The student media organization of California State University Northridge

Daily Sundial

The student media organization of California State University Northridge

Daily Sundial

The student media organization of California State University Northridge

Daily Sundial

Got a tip? Have something you need to tell us? Contact us

Loading Recent Classifieds...

Network for sharing movies is eco-friendly

If Blockbuster has become too bothersome to deal with and Netflix is the same old chore, a new Web site can help students with their cinematic needs. allows movie lovers to ‘borrow’ from the movie collections of friends or family members who are a part of the site’s community.

In the age of connectivity, LendAround has managed a niche form of sharing movies that is not only legal, but absolutely free. It’s a site created by a former journalist and his friends with the idea of reusing and passing along items such as DVDs to reserve earth’s resources. So in part, the site itself is part of the green movement.

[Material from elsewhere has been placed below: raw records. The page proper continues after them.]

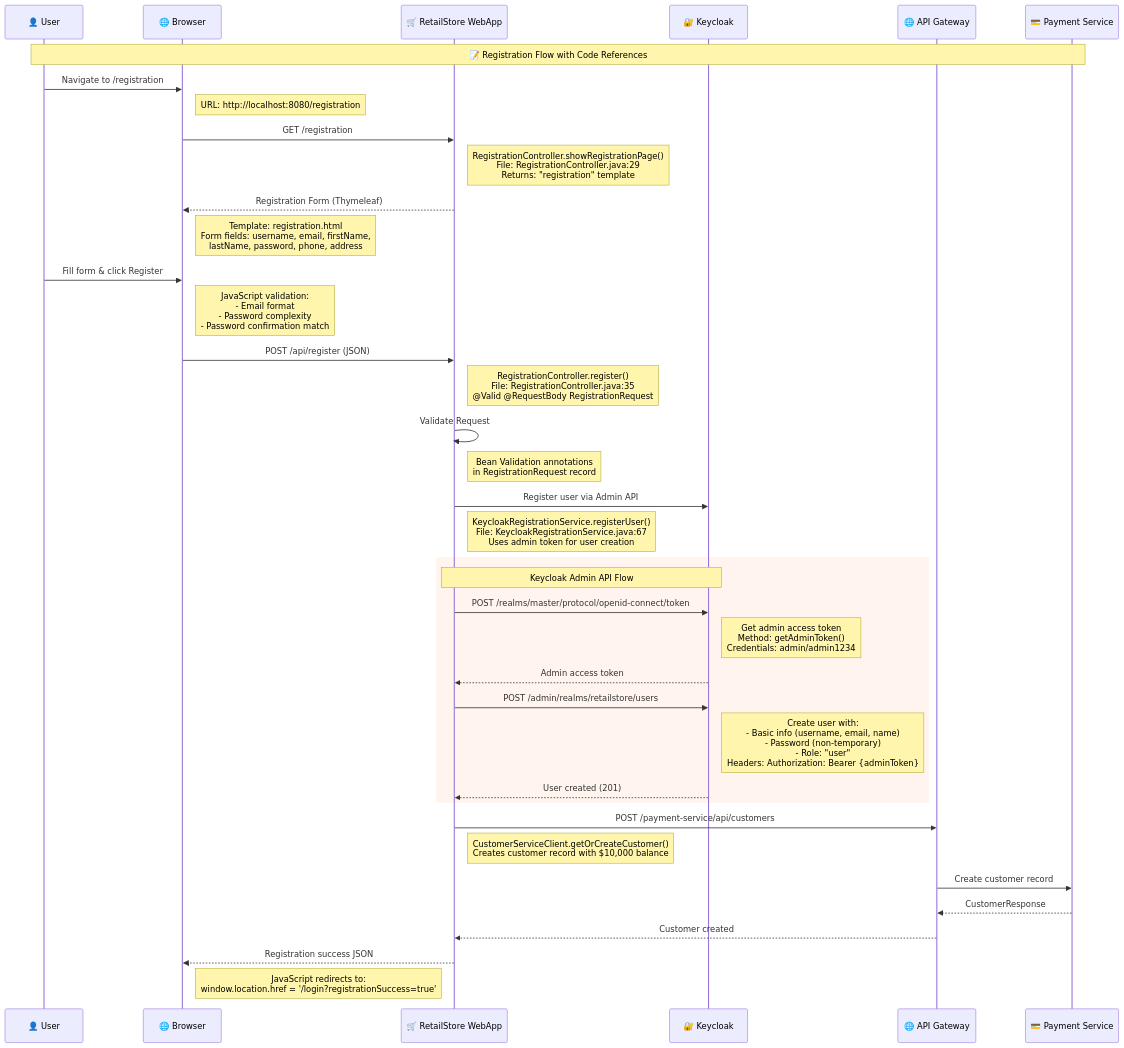
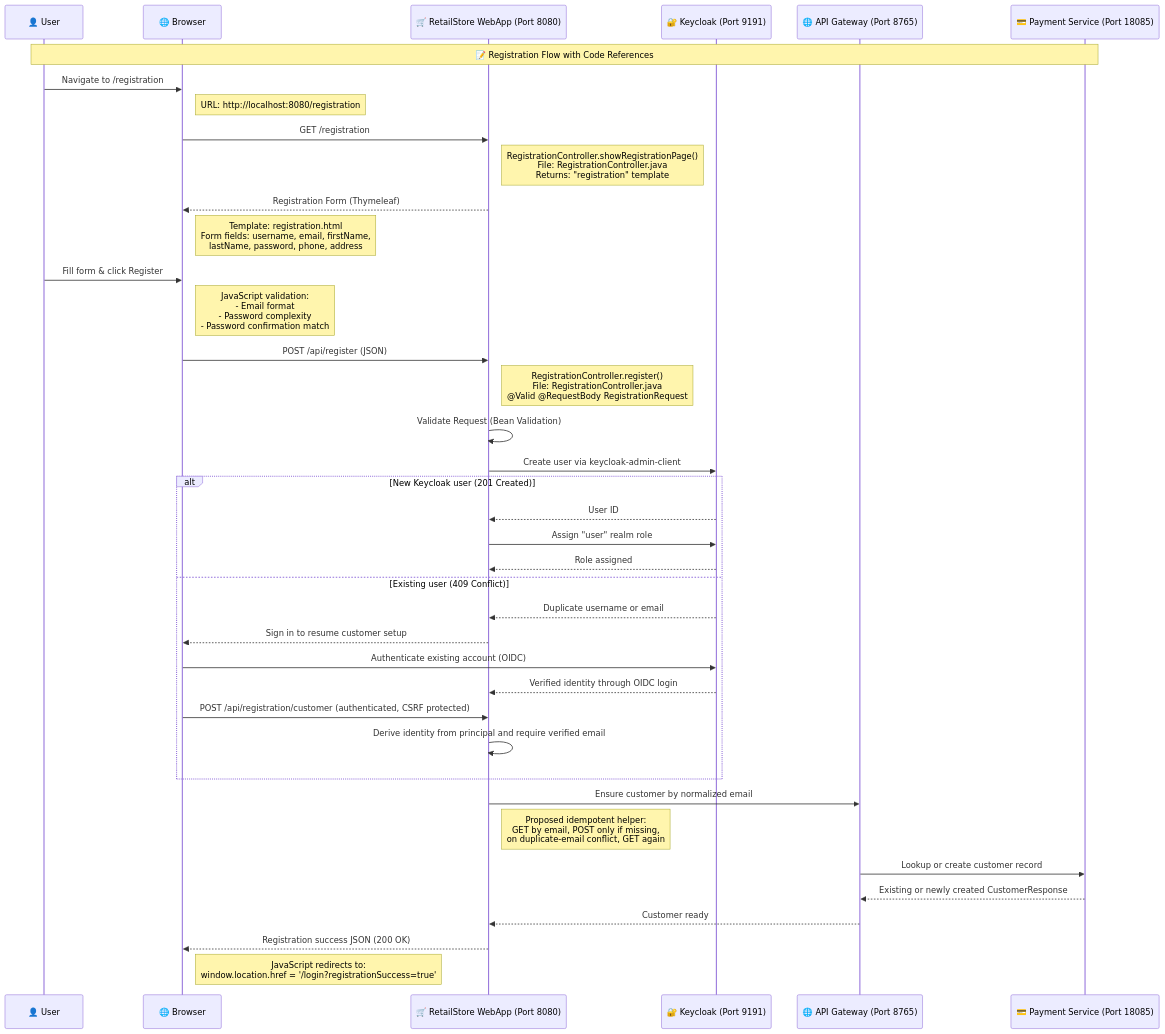
Before and after one commit to rajadilipkolli/spring-boot-microservices-series-v2: the first of 5 diagrams in retail-store-webapp/RetailStore-Authentication-Deep-Dive.md, drawn with Mermaid. The commit also changed other lines of this file and 51 other files, not shown here.

````diff
--- a/retail-store-webapp/RetailStore-Authentication-Deep-Dive.md
+++ b/retail-store-webapp/RetailStore-Authentication-Deep-Dive.md
@@ -20,55 +29,51 @@
 ```mermaid
 sequenceDiagram
     participant User as 👤 User
     participant Browser as 🌐 Browser
-    participant WebApp as 🛒 RetailStore WebApp
-    participant KC as 🔐 Keycloak
-    participant Gateway as 🌐 API Gateway
-    participant Payment as 💳 Payment Service
+    participant WebApp as 🛒 RetailStore WebApp (Port 8080)
+    participant KC as 🔐 Keycloak (Port 9191)
+    participant Gateway as 🌐 API Gateway (Port 8765)
+    participant Payment as 💳 Payment Service (Port 18085)
 
     Note over User, Payment: 📝 Registration Flow with Code References
 
     User->>Browser: Navigate to /registration
     Note right of Browser: URL: http://localhost:8080/registration
     
     Browser->>WebApp: GET /registration
-    Note right of WebApp: RegistrationController.showRegistrationPage()<br/>File: RegistrationController.java:29<br/>Returns: "registration" template
+    Note right of WebApp: RegistrationController.showRegistrationPage()<br/>File: RegistrationController.java<br/>Returns: "registration" template
     
     WebApp-->>Browser: Registration Form (Thymeleaf)
     Note right of Browser: Template: registration.html<br/>Form fields: username, email, firstName,<br/>lastName, password, phone, address
     
     User->>Browser: Fill form & click Register
     Note right of Browser: JavaScript validation:<br/>- Email format<br/>- Password complexity<br/>- Password confirmation match
     
     Browser->>WebApp: POST /api/register (JSON)
-    Note right of WebApp: RegistrationController.register()<br/>File: RegistrationController.java:35<br/>@Valid @RequestBody RegistrationRequest
+    Note right of WebApp: RegistrationController.register()<br/>File: RegistrationController.java<br/>@Valid @RequestBody RegistrationRequest
     
-    WebApp->>WebApp: Validate Request
-    Note right of WebApp: Bean Validation annotations<br/>in RegistrationRequest record
+    WebApp->>WebApp: Validate Request (Bean Validation)
     
-    WebApp->>KC: Register user via Admin API
-    Note right of WebApp: KeycloakRegistrationService.registerUser()<br/>File: KeycloakRegistrationService.java:67<br/>Uses admin token for user creation
-    
-    rect rgb(255, 245, 238)
-        Note over WebApp, KC: Keycloak Admin API Flow
-        WebApp->>KC: POST /realms/master/protocol/openid-connect/token
-        Note right of KC: Get admin access token<br/>Method: getAdminToken()<br/>Credentials: admin/admin1234
-        
-        KC-->>WebApp: Admin access token
-        
-        WebApp->>KC: POST /admin/realms/retailstore/users
-        Note right of KC: Create user with:<br/>- Basic info (username, email, name)<br/>- Password (non-temporary)<br/>- Role: "user"<br/>Headers: Authorization: Bearer {adminToken}
-        
-        KC-->>WebApp: User created (201)
+    WebApp->>KC: Create user via keycloak-admin-client
+    alt New Keycloak user (201 Created)
+        KC-->>WebApp: User ID
+        WebApp->>KC: Assign "user" realm role
+        KC-->>WebApp: Role assigned
+    else Existing user (409 Conflict)
+        KC-->>WebApp: Duplicate username or email
+        WebApp-->>Browser: Sign in to resume customer setup
+        Browser->>KC: Authenticate existing account (OIDC)
+        KC-->>WebApp: Verified identity through OIDC login
+        Browser->>WebApp: POST /api/registration/customer (authenticated, CSRF protected)
+        WebApp->>WebApp: Derive identity from principal and require verified email
     end
-    
-    WebApp->>Gateway: POST /payment-service/api/customers
-    Note right of WebApp: CustomerServiceClient.getOrCreateCustomer()<br/>Creates customer record with $10,000 balance
-    
-    Gateway->>Payment: Create customer record
-    Payment-->>Gateway: CustomerResponse
-    Gateway-->>WebApp: Customer created
-    
-    WebApp-->>Browser: Registration success JSON
+
+    WebApp->>Gateway: Ensure customer by normalized email
+    Note right of WebApp: Proposed idempotent helper:<br/>GET by email, POST only if missing,<br/>on duplicate-email conflict, GET again
+    Gateway->>Payment: Lookup or create customer record
+    Payment-->>Gateway: Existing or newly created CustomerResponse
+    Gateway-->>WebApp: Customer ready
+
+    WebApp-->>Browser: Registration success JSON (200 OK)
     Note right of Browser: JavaScript redirects to:<br/>window.location.href = '/login?registrationSuccess=true'
 ```
````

The way LendAround works is simple. To begin, users register in the same fashion of practically every other online network, providing a name, email address and password. Upon registration, regular updates of new members and movie titles are shown. The next step involves inviting people to be a part of your network. After registering, a person could invite as many as 50 people to become members and potential lenders. Once that’s settled, a person can add their personal DVD titles to their profile, providing the movies’ titles and the barcode number on the back of the DVDs. Following this step, users now have their very own online movie sharing system.

The peer lending is novel but it does have some benefits. For example, there are no late fees because borrowers can keep the DVDs for as long as the lender allows. Unlike Netflix, the borrower can check out about 10 to more movies depending on the amount he or she is willing to lend. This process is actually better for the environment since the DVDs are being passed around as opposed to being stockpiled in a warehouse. Members can also get a glimpse of their friends or families’ movie collection without having to make trips to physically pick up the movies, which can prove very convenient.

However, there is a downside to this procedure. The whole site is based around the honor system meaning the members have to trust in each other to lend or receive movies. If a person were to break this system, there is little to no penalty given by the site’s owner and nothing gets resolved. Since the Web site encourages sharing amongst family and friends to reduce thievery and vandalism of movies, this leads to another problem. The selection of DVDs is limited to whatever movies registered friends and family members own or are willing to lend. Despite these limitations, LendAround still has a hefty amount of members.

The Web site itself is plain and simple. It takes people through the process of lending step-by-step and has a search engine for finding movie titles.

There were mixed reactions towards about whether or not it’s useful. Students who have heard of or frequent the site, like Daniel Kuo, a business marketing major, said that is ‘a good idea.’

‘I think it’s a great concept,’ Kuo said. ‘It’s a convenient service [but] personally I would rather go to a friend’s house to borrow movies.’

Health science major Kuuku Essandou said the exact opposite from his experience with the site.

‘I feel they’re providing a service that’s already been done,’ Essandou said. As a person who watches two new movies a week, Essandou didn’t think the site was useful.

‘They’re trying to create an affordable version of Netflix. I feel the site has good intentions but won’t go very far.’

Whether the premise of LendAround is gimmicky or not is debatable, but it’s still worth trying. At least it allows people to put old DVDs to good use.

More to Discover